**What needs to be done**
Extract each line from the entries below that has the string "footer" in it.

(Collected data)
☆ ☆ ☆
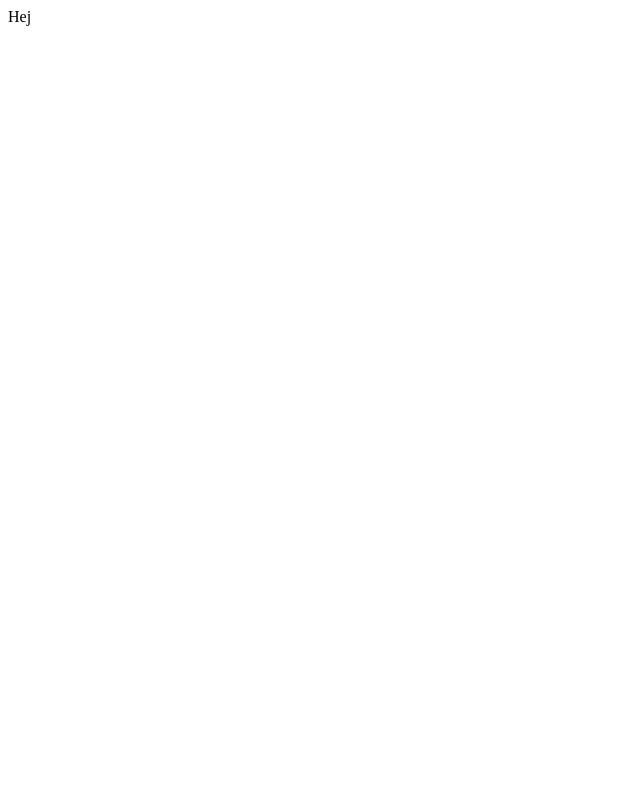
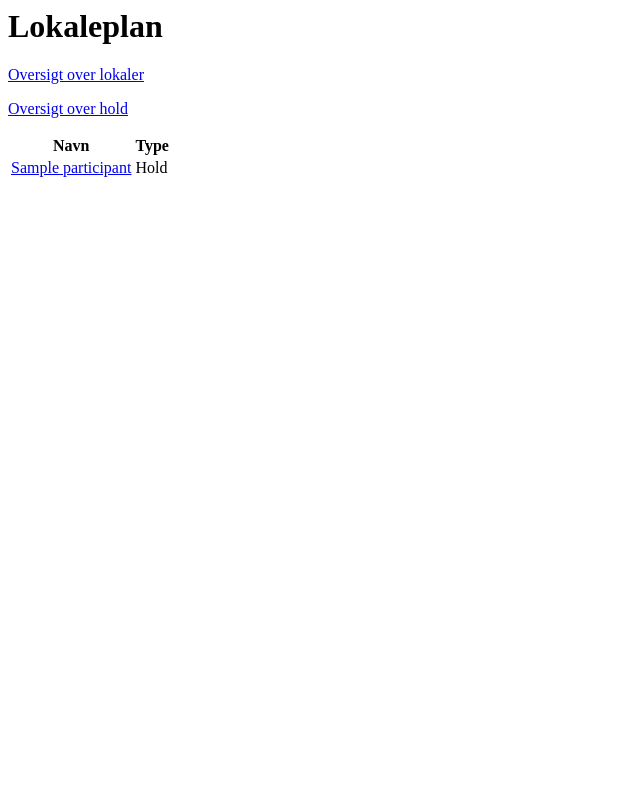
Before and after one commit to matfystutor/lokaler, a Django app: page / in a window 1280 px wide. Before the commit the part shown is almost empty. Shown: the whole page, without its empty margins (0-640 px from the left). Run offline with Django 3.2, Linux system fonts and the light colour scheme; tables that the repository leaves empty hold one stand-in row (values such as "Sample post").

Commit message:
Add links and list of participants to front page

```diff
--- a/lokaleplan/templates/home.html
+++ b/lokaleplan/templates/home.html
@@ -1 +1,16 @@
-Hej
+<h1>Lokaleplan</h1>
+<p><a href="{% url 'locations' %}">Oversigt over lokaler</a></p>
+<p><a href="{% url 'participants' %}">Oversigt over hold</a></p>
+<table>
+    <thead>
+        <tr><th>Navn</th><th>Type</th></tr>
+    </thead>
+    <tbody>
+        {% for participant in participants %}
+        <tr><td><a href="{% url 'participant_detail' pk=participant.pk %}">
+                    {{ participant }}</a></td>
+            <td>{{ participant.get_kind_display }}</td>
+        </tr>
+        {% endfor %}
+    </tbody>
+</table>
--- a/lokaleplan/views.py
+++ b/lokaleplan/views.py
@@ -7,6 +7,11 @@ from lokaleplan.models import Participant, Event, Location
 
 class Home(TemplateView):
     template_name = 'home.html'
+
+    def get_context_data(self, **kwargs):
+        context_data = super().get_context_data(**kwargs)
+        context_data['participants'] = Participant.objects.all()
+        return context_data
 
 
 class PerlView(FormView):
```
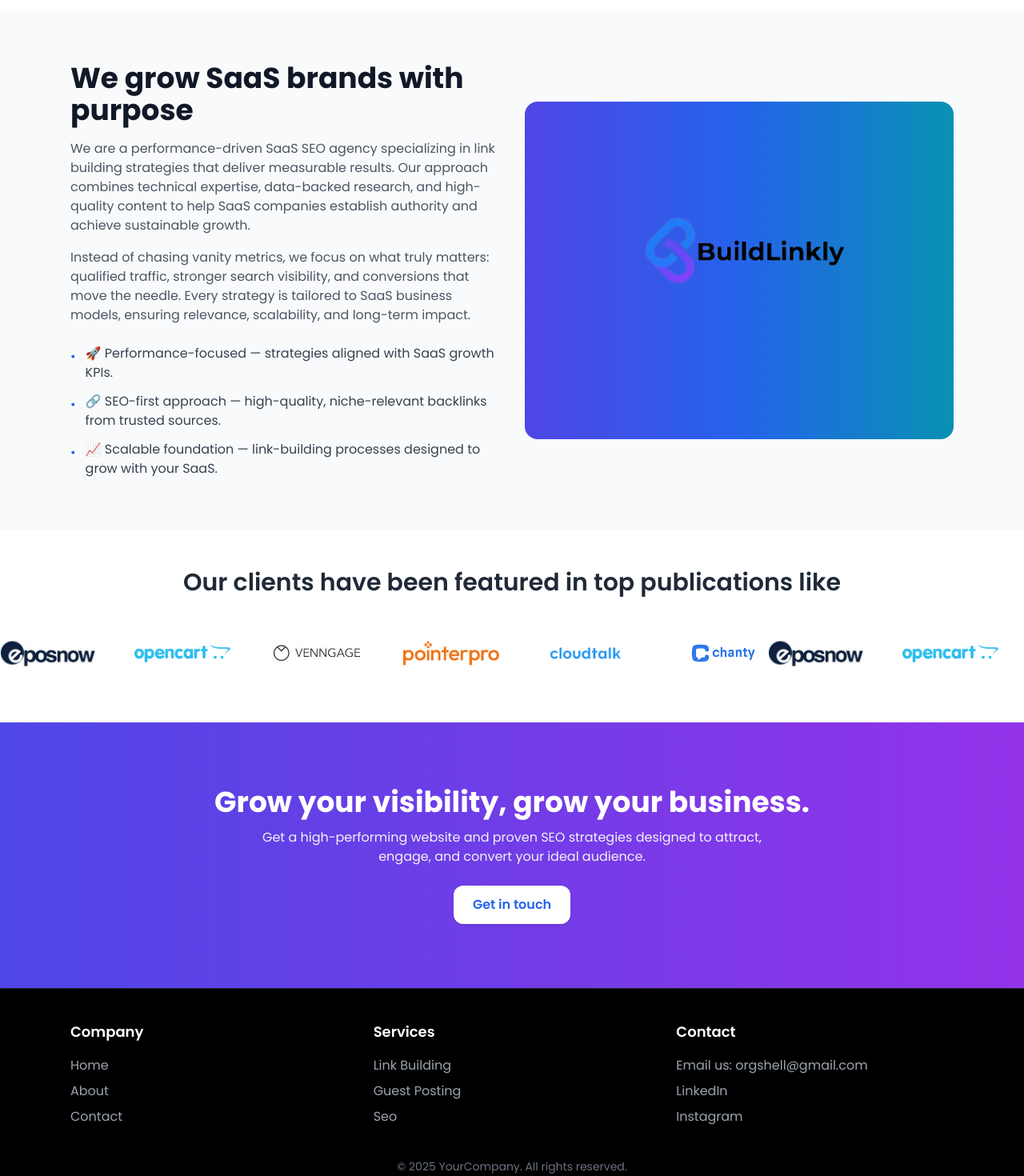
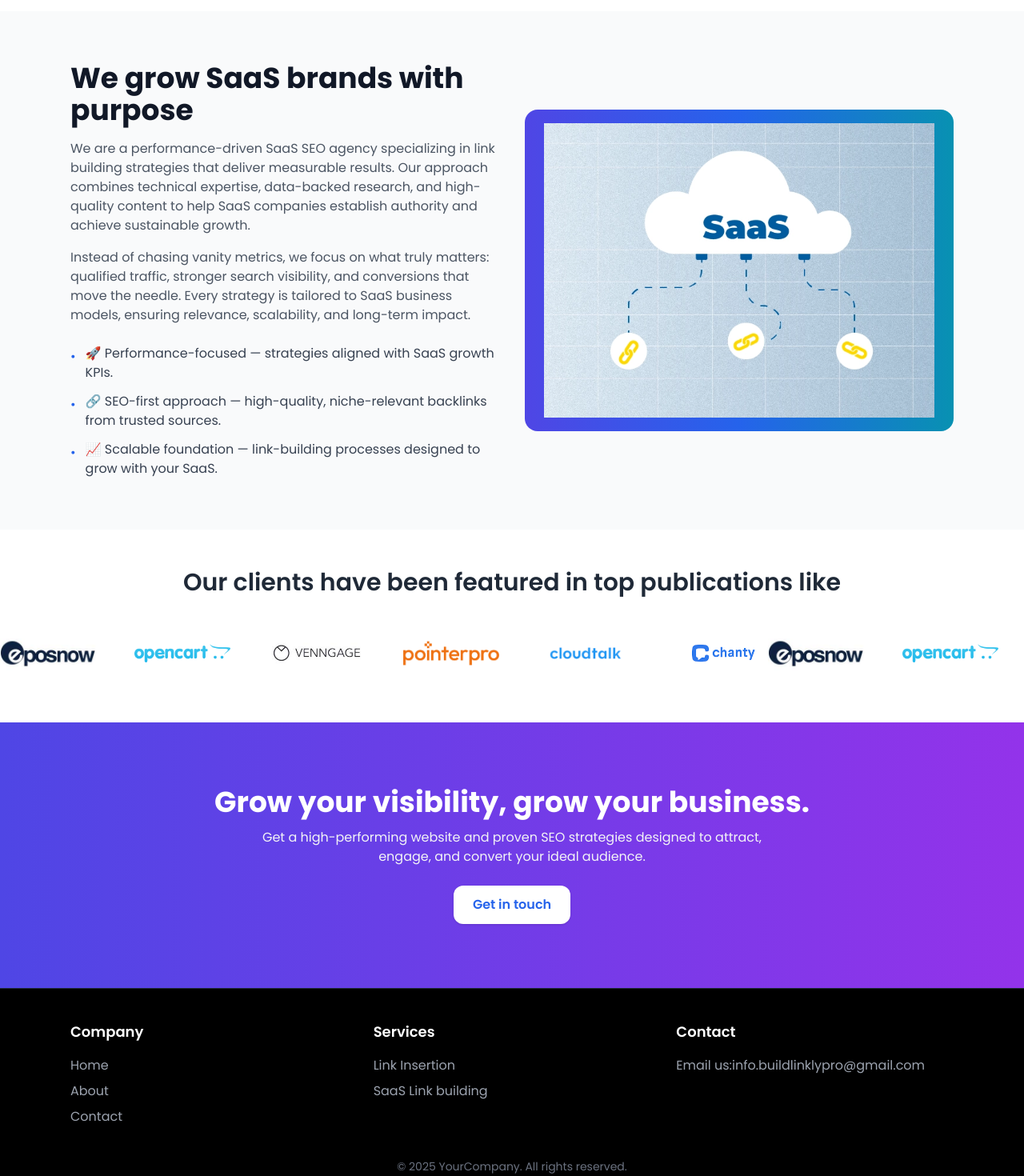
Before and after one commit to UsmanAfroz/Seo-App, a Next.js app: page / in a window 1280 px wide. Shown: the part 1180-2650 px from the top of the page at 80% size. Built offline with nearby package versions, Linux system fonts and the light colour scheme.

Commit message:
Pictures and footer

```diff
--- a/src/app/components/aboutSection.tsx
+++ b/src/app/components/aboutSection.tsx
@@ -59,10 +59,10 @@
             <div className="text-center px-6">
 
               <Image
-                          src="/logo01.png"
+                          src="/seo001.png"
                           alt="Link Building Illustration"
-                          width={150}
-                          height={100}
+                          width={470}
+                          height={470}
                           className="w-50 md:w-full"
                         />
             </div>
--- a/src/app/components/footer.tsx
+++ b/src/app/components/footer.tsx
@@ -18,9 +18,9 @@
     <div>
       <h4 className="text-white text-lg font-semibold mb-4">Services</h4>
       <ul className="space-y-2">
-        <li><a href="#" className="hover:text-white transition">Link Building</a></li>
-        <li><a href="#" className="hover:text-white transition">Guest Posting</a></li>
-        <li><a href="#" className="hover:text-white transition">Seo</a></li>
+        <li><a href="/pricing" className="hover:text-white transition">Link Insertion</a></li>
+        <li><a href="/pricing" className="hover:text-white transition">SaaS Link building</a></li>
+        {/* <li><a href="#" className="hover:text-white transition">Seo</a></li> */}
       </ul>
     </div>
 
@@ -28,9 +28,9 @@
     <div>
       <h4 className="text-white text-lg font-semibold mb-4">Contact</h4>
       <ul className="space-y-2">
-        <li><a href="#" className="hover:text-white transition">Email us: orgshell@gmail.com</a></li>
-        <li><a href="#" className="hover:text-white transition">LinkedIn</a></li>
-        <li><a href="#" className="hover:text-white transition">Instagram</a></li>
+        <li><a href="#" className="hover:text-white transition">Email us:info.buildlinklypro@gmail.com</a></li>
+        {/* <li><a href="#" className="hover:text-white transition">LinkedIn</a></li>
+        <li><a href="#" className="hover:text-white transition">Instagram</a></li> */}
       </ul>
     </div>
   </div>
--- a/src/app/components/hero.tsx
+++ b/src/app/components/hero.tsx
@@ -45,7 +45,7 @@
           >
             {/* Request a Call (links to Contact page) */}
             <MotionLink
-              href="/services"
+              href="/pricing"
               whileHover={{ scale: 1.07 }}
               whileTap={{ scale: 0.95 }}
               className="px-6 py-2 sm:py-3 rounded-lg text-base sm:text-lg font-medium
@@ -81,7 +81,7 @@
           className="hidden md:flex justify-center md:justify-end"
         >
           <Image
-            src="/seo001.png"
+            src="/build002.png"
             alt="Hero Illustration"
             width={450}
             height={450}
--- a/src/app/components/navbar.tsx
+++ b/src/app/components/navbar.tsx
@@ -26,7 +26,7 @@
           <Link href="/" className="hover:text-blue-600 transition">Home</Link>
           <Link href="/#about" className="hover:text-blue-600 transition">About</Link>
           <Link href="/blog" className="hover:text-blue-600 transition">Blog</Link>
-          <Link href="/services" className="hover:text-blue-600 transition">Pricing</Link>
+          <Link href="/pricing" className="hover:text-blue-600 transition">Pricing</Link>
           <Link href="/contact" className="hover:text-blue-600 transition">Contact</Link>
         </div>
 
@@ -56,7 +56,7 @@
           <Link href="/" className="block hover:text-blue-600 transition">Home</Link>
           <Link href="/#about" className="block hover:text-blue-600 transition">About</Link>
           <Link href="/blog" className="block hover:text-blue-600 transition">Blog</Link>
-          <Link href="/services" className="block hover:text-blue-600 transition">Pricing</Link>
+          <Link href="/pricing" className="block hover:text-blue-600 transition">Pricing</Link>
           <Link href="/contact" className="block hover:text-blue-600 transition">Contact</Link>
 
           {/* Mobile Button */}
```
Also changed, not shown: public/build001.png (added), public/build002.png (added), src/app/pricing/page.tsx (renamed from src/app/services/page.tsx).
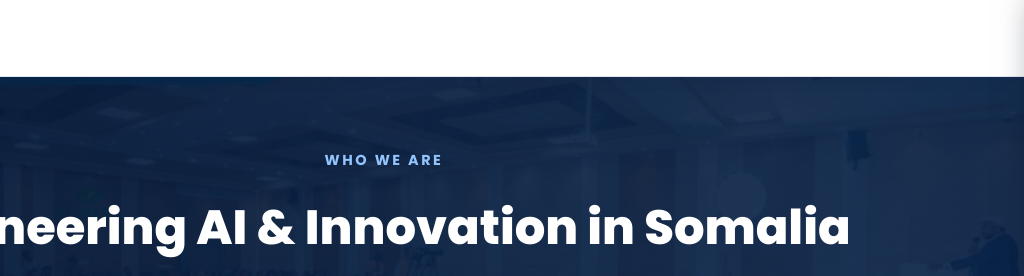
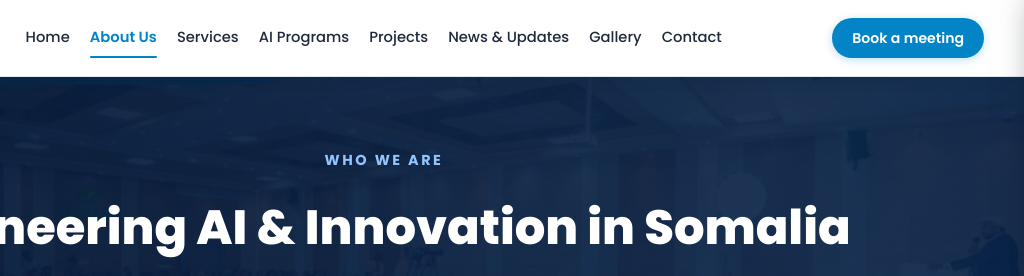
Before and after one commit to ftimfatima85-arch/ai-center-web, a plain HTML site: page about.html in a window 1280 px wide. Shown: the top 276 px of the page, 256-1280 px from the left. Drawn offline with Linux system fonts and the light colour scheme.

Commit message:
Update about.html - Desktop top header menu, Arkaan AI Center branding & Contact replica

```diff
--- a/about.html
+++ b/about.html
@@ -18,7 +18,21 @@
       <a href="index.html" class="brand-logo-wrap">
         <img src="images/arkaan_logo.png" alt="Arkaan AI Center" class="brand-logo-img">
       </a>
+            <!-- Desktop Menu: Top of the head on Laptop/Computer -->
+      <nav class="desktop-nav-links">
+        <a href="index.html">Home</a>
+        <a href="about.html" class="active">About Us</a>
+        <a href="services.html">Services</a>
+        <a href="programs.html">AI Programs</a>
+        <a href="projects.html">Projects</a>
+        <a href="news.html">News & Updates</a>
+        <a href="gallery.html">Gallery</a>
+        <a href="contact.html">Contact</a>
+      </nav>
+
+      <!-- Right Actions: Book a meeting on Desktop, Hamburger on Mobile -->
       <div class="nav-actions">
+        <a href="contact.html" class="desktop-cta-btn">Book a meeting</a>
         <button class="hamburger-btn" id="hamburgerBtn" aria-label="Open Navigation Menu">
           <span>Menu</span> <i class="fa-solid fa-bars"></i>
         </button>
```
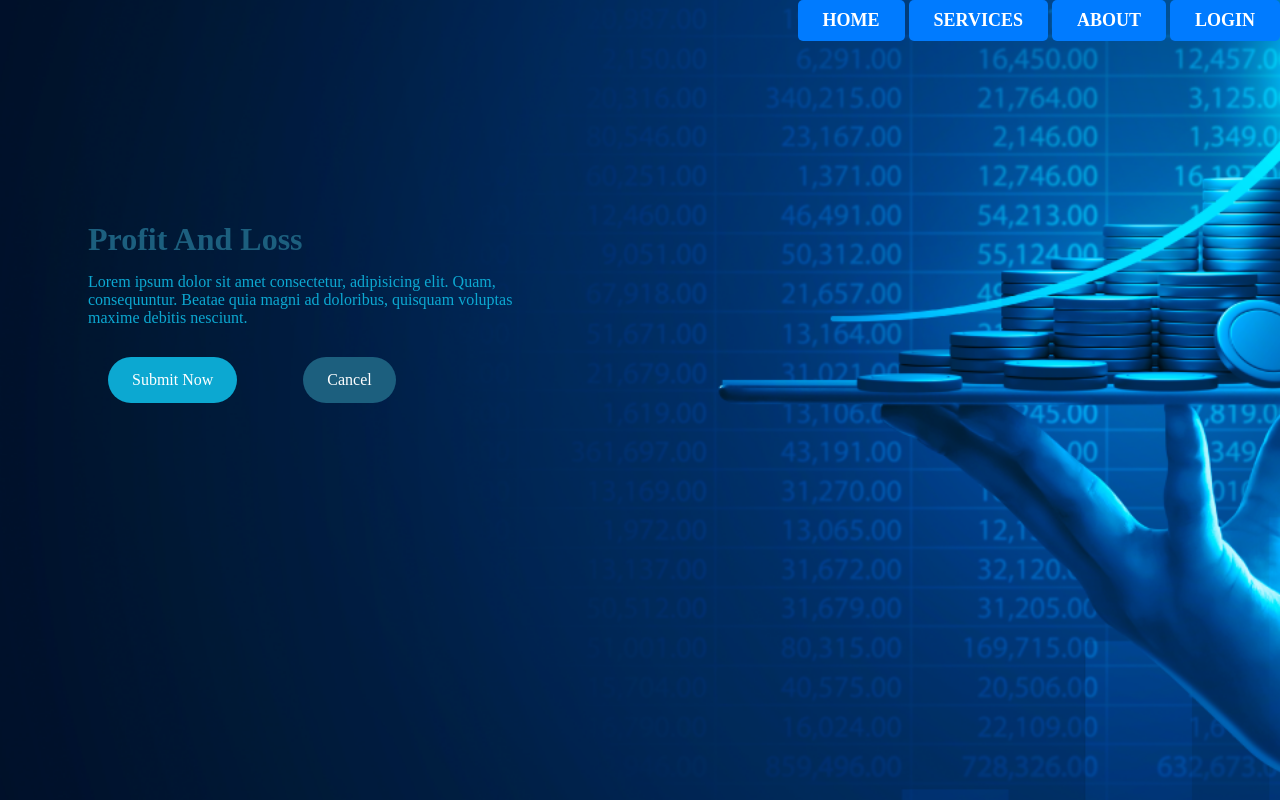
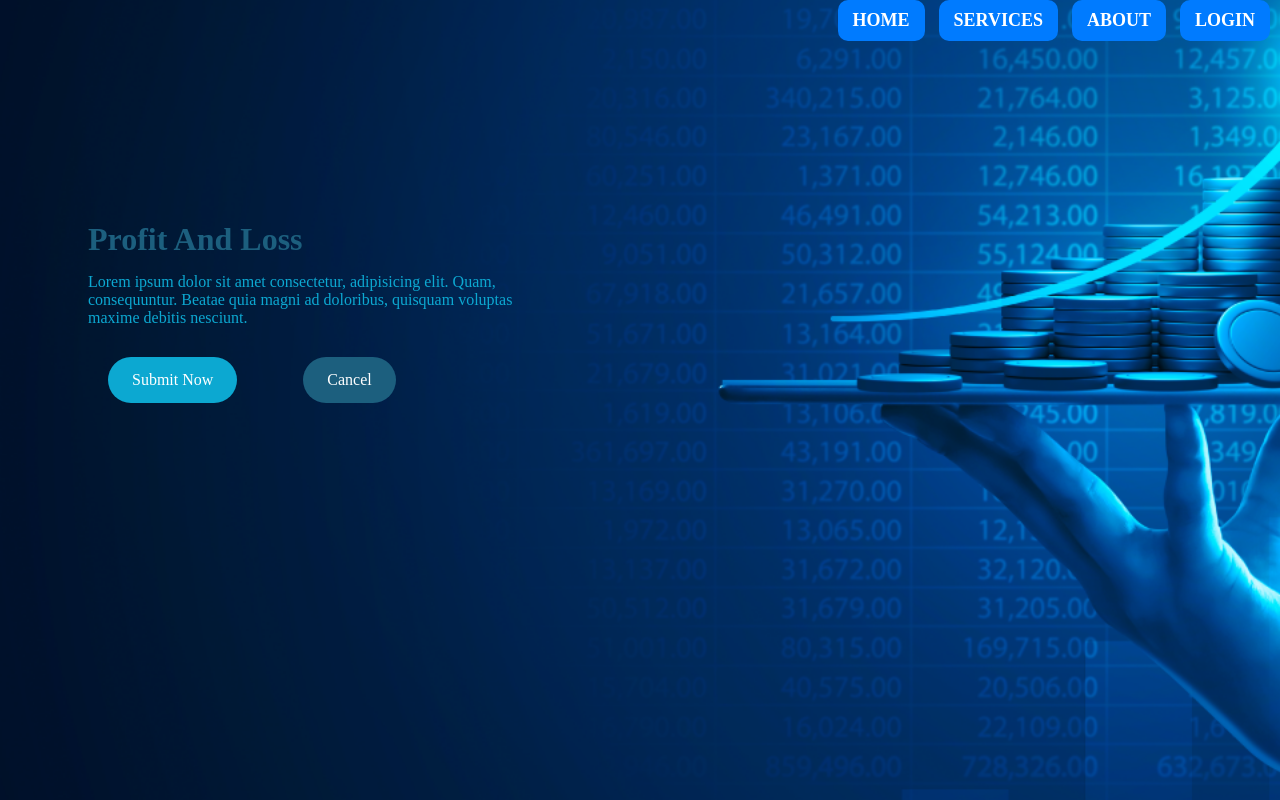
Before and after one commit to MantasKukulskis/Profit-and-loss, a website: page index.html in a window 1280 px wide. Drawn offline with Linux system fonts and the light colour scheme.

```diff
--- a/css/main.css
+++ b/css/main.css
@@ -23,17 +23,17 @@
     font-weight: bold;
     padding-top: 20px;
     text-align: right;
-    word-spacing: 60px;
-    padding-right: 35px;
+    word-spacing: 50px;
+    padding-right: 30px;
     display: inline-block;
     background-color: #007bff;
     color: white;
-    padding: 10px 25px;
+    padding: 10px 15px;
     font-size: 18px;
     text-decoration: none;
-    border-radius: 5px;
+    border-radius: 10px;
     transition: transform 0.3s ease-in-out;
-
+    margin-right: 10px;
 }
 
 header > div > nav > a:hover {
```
☆ ☆ ☆
**Expected answer**
Pictures and footer
--- a/src/app/components/footer.tsx
+++ b/src/app/components/footer.tsx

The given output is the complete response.